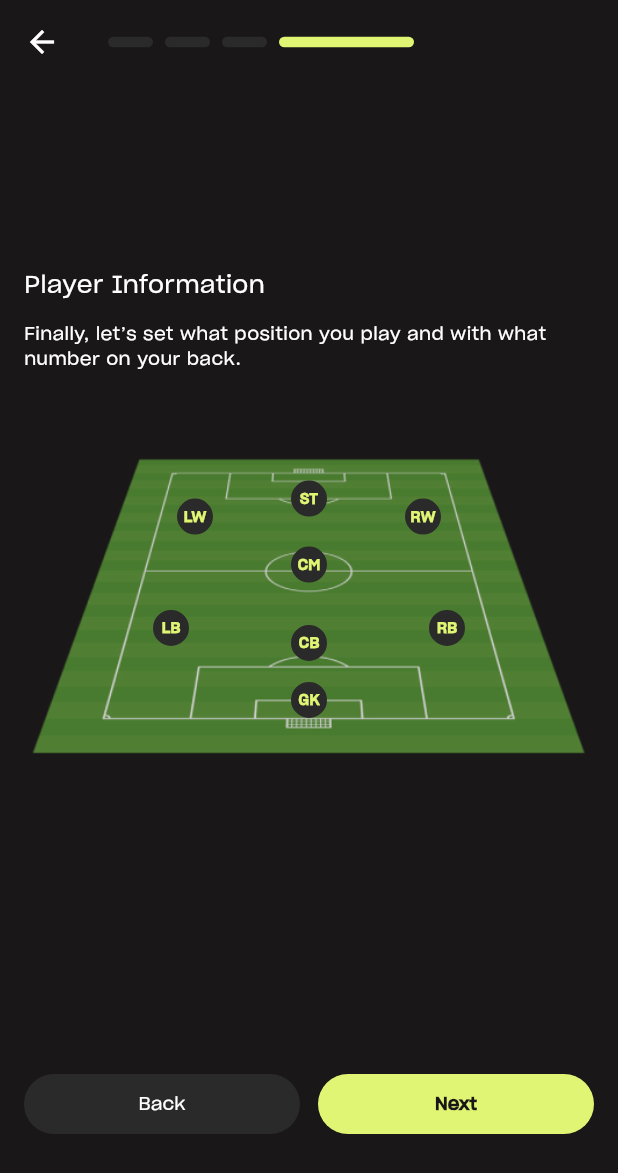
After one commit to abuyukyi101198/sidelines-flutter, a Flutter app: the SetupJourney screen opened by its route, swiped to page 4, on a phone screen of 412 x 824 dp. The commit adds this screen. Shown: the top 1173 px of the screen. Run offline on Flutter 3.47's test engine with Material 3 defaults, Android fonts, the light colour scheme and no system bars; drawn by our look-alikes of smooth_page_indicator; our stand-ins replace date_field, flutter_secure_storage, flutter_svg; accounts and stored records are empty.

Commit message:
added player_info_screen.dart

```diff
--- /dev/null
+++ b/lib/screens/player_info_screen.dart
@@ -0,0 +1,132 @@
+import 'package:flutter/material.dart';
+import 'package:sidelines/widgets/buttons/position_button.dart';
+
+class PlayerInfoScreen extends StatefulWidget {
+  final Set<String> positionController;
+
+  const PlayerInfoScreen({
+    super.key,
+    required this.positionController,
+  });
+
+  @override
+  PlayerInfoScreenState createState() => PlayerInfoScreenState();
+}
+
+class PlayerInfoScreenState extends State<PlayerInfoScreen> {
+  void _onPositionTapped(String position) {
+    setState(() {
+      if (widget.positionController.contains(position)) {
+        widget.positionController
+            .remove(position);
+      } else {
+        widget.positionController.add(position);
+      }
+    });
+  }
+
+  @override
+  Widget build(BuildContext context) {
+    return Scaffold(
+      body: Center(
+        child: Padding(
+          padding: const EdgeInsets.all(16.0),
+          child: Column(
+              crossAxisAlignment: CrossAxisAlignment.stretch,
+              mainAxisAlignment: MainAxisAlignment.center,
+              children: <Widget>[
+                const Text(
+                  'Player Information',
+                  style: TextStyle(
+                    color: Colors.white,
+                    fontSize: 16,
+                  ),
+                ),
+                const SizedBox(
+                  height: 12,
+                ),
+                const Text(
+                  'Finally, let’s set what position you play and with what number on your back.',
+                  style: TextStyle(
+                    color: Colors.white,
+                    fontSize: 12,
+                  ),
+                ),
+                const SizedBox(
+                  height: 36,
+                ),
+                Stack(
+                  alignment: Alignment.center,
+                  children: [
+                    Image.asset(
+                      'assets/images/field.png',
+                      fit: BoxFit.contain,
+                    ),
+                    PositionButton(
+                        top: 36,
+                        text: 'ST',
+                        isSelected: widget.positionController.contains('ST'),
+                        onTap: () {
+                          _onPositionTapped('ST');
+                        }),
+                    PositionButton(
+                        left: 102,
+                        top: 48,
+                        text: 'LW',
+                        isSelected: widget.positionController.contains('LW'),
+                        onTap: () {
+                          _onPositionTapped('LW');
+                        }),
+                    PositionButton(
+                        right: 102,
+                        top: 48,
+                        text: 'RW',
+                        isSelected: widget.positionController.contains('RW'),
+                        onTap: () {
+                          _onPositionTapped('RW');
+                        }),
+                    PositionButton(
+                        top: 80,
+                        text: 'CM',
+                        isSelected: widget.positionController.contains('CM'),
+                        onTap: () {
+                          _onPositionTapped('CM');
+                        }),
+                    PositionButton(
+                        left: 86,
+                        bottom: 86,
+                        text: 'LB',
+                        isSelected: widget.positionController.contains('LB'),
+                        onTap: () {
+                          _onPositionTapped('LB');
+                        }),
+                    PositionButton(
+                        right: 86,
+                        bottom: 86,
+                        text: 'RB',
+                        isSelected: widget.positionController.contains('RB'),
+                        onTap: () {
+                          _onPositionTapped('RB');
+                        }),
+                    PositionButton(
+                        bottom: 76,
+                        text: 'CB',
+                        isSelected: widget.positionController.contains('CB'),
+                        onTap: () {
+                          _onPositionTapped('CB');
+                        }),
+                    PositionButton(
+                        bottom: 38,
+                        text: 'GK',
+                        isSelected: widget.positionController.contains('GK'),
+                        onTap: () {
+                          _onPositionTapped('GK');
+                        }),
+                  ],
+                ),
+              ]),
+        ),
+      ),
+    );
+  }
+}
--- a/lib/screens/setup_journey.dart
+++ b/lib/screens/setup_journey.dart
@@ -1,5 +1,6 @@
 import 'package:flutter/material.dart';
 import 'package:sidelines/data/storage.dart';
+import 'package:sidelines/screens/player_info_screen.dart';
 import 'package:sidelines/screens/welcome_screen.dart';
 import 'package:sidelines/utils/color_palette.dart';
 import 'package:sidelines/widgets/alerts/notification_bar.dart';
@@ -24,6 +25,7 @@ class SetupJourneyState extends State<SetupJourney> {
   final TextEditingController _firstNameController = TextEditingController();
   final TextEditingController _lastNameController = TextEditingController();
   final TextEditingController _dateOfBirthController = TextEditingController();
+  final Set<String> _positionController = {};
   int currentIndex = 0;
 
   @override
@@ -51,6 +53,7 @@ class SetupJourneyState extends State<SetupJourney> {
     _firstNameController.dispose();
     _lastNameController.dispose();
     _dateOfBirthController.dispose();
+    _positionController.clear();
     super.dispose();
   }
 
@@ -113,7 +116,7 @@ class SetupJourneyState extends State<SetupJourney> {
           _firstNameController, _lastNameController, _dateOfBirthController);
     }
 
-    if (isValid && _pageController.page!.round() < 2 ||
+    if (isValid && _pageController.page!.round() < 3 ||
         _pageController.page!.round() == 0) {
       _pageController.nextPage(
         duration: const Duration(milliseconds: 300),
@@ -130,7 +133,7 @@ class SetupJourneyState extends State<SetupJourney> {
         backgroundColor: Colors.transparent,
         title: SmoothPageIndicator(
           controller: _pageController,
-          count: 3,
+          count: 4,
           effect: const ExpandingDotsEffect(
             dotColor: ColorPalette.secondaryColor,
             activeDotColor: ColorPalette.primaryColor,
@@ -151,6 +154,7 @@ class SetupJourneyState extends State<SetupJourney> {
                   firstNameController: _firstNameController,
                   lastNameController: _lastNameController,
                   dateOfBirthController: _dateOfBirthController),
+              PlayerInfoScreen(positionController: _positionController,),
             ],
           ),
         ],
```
===============
** WHAT NEEDS TO BE DONE **
Each line above should be returned exactly as it stands, minus any pictures.

** SOLUTION FOR THIS TASK **
After one commit to abuyukyi101198/sidelines-flutter, a Flutter app: the SetupJourney screen opened by its route, swiped to page 4, on a phone screen of 412 x 824 dp. The commit adds this screen. Shown: the top 1173 px of the screen. Run offline on Flutter 3.47's test engine with Material 3 defaults, Android fonts, the light colour scheme and no system bars; drawn by our look-alikes of smooth_page_indicator; our stand-ins replace date_field, flutter_secure_storage, flutter_svg; accounts and stored records are empty.

Commit message:
added player_info_screen.dart

```diff
--- /dev/null
+++ b/lib/screens/player_info_screen.dart
@@ -0,0 +1,132 @@
+import 'package:flutter/material.dart';
+import 'package:sidelines/widgets/buttons/position_button.dart';
+
+class PlayerInfoScreen extends StatefulWidget {
+  final Set<String> positionController;
+
+  const PlayerInfoScreen({
+    super.key,
+    required this.positionController,
+  });
+
+  @override
+  PlayerInfoScreenState createState() => PlayerInfoScreenState();
+}
+
+class PlayerInfoScreenState extends State<PlayerInfoScreen> {
+  void _onPositionTapped(String position) {
+    setState(() {
+      if (widget.positionController.contains(position)) {
+        widget.positionController
+            .remove(position);
+      } else {
+        widget.positionController.add(position);
+      }
+    });
+  }
+
+  @override
+  Widget build(BuildContext context) {
+    return Scaffold(
+      body: Center(
+        child: Padding(
+          padding: const EdgeInsets.all(16.0),
+          child: Column(
+              crossAxisAlignment: CrossAxisAlignment.stretch,
+              mainAxisAlignment: MainAxisAlignment.center,
+              children: <Widget>[
+                const Text(
+                  'Player Information',
+                  style: TextStyle(
+                    color: Colors.white,
+                    fontSize: 16,
+                  ),
+                ),
+                const SizedBox(
+                  height: 12,
+                ),
+                const Text(
+                  'Finally, let’s set what position you play and with what number on your back.',
+                  style: TextStyle(
+                    color: Colors.white,
+                    fontSize: 12,
+                  ),
+                ),
+                const SizedBox(
+                  height: 36,
+                ),
+                Stack(
+                  alignment: Alignment.center,
+                  children: [
+                    Image.asset(
+                      'assets/images/field.png',
+                      fit: BoxFit.contain,
+                    ),
+                    PositionButton(
+                        top: 36,
+                        text: 'ST',
+                        isSelected: widget.positionController.contains('ST'),
+                        onTap: () {
+                          _onPositionTapped('ST');
+                        }),
+                    PositionButton(
+                        left: 102,
+                        top: 48,
+                        text: 'LW',
+                        isSelected: widget.positionController.contains('LW'),
+                        onTap: () {
+                          _onPositionTapped('LW');
+                        }),
+                    PositionButton(
+                        right: 102,
+                        top: 48,
+                        text: 'RW',
+                        isSelected: widget.positionController.contains('RW'),
+                        onTap: () {
+                          _onPositionTapped('RW');
+                        }),
+                    PositionButton(
+                        top: 80,
+                        text: 'CM',
+                        isSelected: widget.positionController.contains('CM'),
+                        onTap: () {
+                          _onPositionTapped('CM');
+                        }),
+                    PositionButton(
+                        left: 86,
+                        bottom: 86,
+                        text: 'LB',
+                        isSelected: widget.positionController.contains('LB'),
+                        onTap: () {
+                          _onPositionTapped('LB');
+                        }),
+                    PositionButton(
+                        right: 86,
+                        bottom: 86,
+                        text: 'RB',
+                        isSelected: widget.positionController.contains('RB'),
+                        onTap: () {
+                          _onPositionTapped('RB');
+                        }),
+                    PositionButton(
+                        bottom: 76,
+                        text: 'CB',
+                        isSelected: widget.positionController.contains('CB'),
+                        onTap: () {
+                          _onPositionTapped('CB');
+                        }),
+                    PositionButton(
+                        bottom: 38,
+                        text: 'GK',
+                        isSelected: widget.positionController.contains('GK'),
+                        onTap: () {
+                          _onPositionTapped('GK');
+                        }),
+                  ],
+                ),
+              ]),
+        ),
+      ),
+    );
+  }
+}
--- a/lib/screens/setup_journey.dart
+++ b/lib/screens/setup_journey.dart
@@ -1,5 +1,6 @@
 import 'package:flutter/material.dart';
 import 'package:sidelines/data/storage.dart';
+import 'package:sidelines/screens/player_info_screen.dart';
 import 'package:sidelines/screens/welcome_screen.dart';
 import 'package:sidelines/utils/color_palette.dart';
 import 'package:sidelines/widgets/alerts/notification_bar.dart';
@@ -24,6 +25,7 @@ class SetupJourneyState extends State<SetupJourney> {
   final TextEditingController _firstNameController = TextEditingController();
   final TextEditingController _lastNameController = TextEditingController();
   final TextEditingController _dateOfBirthController = TextEditingController();
+  final Set<String> _positionController = {};
   int currentIndex = 0;
 
   @override
@@ -51,6 +53,7 @@ class SetupJourneyState extends State<SetupJourney> {
     _firstNameController.dispose();
     _lastNameController.dispose();
     _dateOfBirthController.dispose();
+    _positionController.clear();
     super.dispose();
   }
 
@@ -113,7 +116,7 @@ class SetupJourneyState extends State<SetupJourney> {
           _firstNameController, _lastNameController, _dateOfBirthController);
     }
 
-    if (isValid && _pageController.page!.round() < 2 ||
+    if (isValid && _pageController.page!.round() < 3 ||
         _pageController.page!.round() == 0) {
       _pageController.nextPage(
         duration: const Duration(milliseconds: 300),
@@ -130,7 +133,7 @@ class SetupJourneyState extends State<SetupJourney> {
         backgroundColor: Colors.transparent,
         title: SmoothPageIndicator(
           controller: _pageController,
-          count: 3,
+          count: 4,
           effect: const ExpandingDotsEffect(
             dotColor: ColorPalette.secondaryColor,
             activeDotColor: ColorPalette.primaryColor,
@@ -151,6 +154,7 @@ class SetupJourneyState extends State<SetupJourney> {
                   firstNameController: _firstNameController,
                   lastNameController: _lastNameController,
                   dateOfBirthController: _dateOfBirthController),
+              PlayerInfoScreen(positionController: _positionController,),
             ],
           ),
         ],
```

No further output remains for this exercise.